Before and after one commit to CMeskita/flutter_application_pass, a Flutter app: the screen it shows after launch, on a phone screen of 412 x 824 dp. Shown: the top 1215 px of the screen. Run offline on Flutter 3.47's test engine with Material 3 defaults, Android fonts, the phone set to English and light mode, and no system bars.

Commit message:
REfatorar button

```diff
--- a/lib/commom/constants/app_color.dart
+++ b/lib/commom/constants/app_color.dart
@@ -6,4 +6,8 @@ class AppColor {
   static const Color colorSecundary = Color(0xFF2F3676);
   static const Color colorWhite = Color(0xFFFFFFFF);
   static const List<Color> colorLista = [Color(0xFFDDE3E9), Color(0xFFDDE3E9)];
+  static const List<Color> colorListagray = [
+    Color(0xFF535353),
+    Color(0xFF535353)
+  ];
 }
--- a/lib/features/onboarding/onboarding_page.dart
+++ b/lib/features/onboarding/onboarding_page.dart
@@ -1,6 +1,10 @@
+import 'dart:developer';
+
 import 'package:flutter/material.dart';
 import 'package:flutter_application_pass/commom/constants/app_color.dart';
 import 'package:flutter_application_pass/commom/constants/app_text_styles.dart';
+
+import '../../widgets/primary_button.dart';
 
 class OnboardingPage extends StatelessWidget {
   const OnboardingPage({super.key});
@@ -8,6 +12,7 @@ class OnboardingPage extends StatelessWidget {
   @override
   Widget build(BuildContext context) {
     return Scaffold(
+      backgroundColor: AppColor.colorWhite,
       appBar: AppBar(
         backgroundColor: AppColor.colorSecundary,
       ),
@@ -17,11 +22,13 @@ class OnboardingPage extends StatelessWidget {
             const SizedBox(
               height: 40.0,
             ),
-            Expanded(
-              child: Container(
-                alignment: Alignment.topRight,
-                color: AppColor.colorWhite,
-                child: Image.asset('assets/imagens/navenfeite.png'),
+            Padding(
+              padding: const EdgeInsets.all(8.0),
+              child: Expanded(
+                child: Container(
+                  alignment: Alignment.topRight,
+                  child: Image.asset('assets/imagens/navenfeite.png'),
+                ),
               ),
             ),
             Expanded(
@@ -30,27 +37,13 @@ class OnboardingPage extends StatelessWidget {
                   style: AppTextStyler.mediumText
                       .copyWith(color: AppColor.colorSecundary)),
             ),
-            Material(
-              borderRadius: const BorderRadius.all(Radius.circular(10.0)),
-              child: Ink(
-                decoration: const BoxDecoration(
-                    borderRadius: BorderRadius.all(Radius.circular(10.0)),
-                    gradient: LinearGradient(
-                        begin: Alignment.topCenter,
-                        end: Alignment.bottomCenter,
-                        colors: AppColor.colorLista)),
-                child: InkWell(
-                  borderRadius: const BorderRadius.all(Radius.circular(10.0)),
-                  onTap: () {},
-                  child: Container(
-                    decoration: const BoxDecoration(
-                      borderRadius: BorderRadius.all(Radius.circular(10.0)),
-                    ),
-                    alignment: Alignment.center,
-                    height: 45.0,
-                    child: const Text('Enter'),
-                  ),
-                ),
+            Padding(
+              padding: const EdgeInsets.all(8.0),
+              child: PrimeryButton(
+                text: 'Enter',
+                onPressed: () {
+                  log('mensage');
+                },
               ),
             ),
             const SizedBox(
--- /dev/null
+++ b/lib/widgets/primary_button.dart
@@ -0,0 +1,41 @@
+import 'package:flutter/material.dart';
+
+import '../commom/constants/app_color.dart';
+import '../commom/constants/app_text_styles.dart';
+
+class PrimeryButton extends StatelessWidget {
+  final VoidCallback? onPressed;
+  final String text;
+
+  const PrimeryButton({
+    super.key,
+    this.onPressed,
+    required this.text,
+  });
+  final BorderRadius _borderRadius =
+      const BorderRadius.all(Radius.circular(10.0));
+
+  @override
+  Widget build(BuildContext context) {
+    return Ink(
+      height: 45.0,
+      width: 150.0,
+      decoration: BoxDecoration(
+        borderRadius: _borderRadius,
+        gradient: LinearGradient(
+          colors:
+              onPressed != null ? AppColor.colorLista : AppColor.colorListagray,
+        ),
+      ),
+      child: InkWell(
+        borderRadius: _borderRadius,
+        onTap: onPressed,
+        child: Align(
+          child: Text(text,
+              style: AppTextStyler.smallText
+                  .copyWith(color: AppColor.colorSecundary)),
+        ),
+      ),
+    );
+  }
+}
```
• • •
Reproduce the data in full, precisely as given.

Before and after one commit to CMeskita/flutter_application_pass, a Flutter app: the screen it shows after launch, on a phone screen of 412 x 824 dp. Shown: the top 1215 px of the screen. Run offline on Flutter 3.47's test engine with Material 3 defaults, Android fonts, the phone set to English and light mode, and no system bars.

Commit message:
REfatorar button

```diff
--- a/lib/commom/constants/app_color.dart
+++ b/lib/commom/constants/app_color.dart
@@ -6,4 +6,8 @@ class AppColor {
   static const Color colorSecundary = Color(0xFF2F3676);
   static const Color colorWhite = Color(0xFFFFFFFF);
   static const List<Color> colorLista = [Color(0xFFDDE3E9), Color(0xFFDDE3E9)];
+  static const List<Color> colorListagray = [
+    Color(0xFF535353),
+    Color(0xFF535353)
+  ];
 }
--- a/lib/features/onboarding/onboarding_page.dart
+++ b/lib/features/onboarding/onboarding_page.dart
@@ -1,6 +1,10 @@
+import 'dart:developer';
+
 import 'package:flutter/material.dart';
 import 'package:flutter_application_pass/commom/constants/app_color.dart';
 import 'package:flutter_application_pass/commom/constants/app_text_styles.dart';
+
+import '../../widgets/primary_button.dart';
 
 class OnboardingPage extends StatelessWidget {
   const OnboardingPage({super.key});
@@ -8,6 +12,7 @@ class OnboardingPage extends StatelessWidget {
   @override
   Widget build(BuildContext context) {
     return Scaffold(
+      backgroundColor: AppColor.colorWhite,
       appBar: AppBar(
         backgroundColor: AppColor.colorSecundary,
       ),
@@ -17,11 +22,13 @@ class OnboardingPage extends StatelessWidget {
             const SizedBox(
               height: 40.0,
             ),
-            Expanded(
-              child: Container(
-                alignment: Alignment.topRight,
-                color: AppColor.colorWhite,
-                child: Image.asset('assets/imagens/navenfeite.png'),
+            Padding(
+              padding: const EdgeInsets.all(8.0),
+              child: Expanded(
+                child: Container(
+                  alignment: Alignment.topRight,
+                  child: Image.asset('assets/imagens/navenfeite.png'),
+                ),
               ),
             ),
             Expanded(
@@ -30,27 +37,13 @@ class OnboardingPage extends StatelessWidget {
                   style: AppTextStyler.mediumText
                       .copyWith(color: AppColor.colorSecundary)),
             ),
-            Material(
-              borderRadius: const BorderRadius.all(Radius.circular(10.0)),
-              child: Ink(
-                decoration: const BoxDecoration(
-                    borderRadius: BorderRadius.all(Radius.circular(10.0)),
-                    gradient: LinearGradient(
-                        begin: Alignment.topCenter,
-                        end: Alignment.bottomCenter,
-                        colors: AppColor.colorLista)),
-                child: InkWell(
-                  borderRadius: const BorderRadius.all(Radius.circular(10.0)),
-                  onTap: () {},
-                  child: Container(
-                    decoration: const BoxDecoration(
-                      borderRadius: BorderRadius.all(Radius.circular(10.0)),
-                    ),
-                    alignment: Alignment.center,
-                    height: 45.0,
-                    child: const Text('Enter'),
-                  ),
-                ),
+            Padding(
+              padding: const EdgeInsets.all(8.0),
+              child: PrimeryButton(
+                text: 'Enter',
+                onPressed: () {
+                  log('mensage');
+                },
               ),
             ),
             const SizedBox(
--- /dev/null
+++ b/lib/widgets/primary_button.dart
@@ -0,0 +1,41 @@
+import 'package:flutter/material.dart';
+
+import '../commom/constants/app_color.dart';
+import '../commom/constants/app_text_styles.dart';
+
+class PrimeryButton extends StatelessWidget {
+  final VoidCallback? onPressed;
+  final String text;
+
+  const PrimeryButton({
+    super.key,
+    this.onPressed,
+    required this.text,
+  });
+  final BorderRadius _borderRadius =
+      const BorderRadius.all(Radius.circular(10.0));
+
+  @override
+  Widget build(BuildContext context) {
+    return Ink(
+      height: 45.0,
+      width: 150.0,
+      decoration: BoxDecoration(
+        borderRadius: _borderRadius,
+        gradient: LinearGradient(
+          colors:
+              onPressed != null ? AppColor.colorLista : AppColor.colorListagray,
+        ),
+      ),
+      child: InkWell(
+        borderRadius: _borderRadius,
+        onTap: onPressed,
+        child: Align(
+          child: Text(text,
+              style: AppTextStyler.smallText
+                  .copyWith(color: AppColor.colorSecundary)),
+        ),
+      ),
+    );
+  }
+}
```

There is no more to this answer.